Top of Records supplied

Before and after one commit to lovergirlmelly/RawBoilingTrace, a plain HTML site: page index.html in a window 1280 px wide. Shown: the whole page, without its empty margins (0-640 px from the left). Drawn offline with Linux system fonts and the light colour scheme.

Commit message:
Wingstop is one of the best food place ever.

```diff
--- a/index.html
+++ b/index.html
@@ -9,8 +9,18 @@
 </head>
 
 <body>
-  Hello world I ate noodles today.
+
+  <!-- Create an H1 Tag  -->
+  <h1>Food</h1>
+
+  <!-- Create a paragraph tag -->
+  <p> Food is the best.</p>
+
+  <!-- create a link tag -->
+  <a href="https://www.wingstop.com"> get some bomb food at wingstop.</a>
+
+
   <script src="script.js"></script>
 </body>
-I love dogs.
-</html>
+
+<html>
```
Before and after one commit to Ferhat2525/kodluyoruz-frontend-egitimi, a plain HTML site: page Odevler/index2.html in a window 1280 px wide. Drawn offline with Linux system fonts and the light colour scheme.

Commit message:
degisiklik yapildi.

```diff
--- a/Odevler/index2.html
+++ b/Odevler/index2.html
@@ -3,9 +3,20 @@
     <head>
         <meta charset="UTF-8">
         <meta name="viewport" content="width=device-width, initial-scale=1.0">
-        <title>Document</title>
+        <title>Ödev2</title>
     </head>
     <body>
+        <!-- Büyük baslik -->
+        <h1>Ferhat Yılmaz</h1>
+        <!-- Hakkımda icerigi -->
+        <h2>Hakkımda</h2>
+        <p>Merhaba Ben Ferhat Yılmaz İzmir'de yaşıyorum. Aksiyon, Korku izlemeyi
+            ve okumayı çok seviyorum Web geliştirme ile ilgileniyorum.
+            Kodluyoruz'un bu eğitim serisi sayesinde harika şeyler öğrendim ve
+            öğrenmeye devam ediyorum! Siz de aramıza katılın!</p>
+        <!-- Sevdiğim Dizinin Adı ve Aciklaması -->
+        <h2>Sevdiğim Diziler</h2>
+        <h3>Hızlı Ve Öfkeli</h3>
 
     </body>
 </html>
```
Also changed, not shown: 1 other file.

Bottom of Records supplied

● **Required work**
I need each line of the entries that holds the string "Odevler" located and copied.

● **Exercise result**
Before and after one commit to Ferhat2525/kodluyoruz-frontend-egitimi, a plain HTML site: page Odevler/index2.html in a window 1280 px wide. Drawn offline with Linux system fonts and the light colour scheme.
--- a/Odevler/index2.html
+++ b/Odevler/index2.html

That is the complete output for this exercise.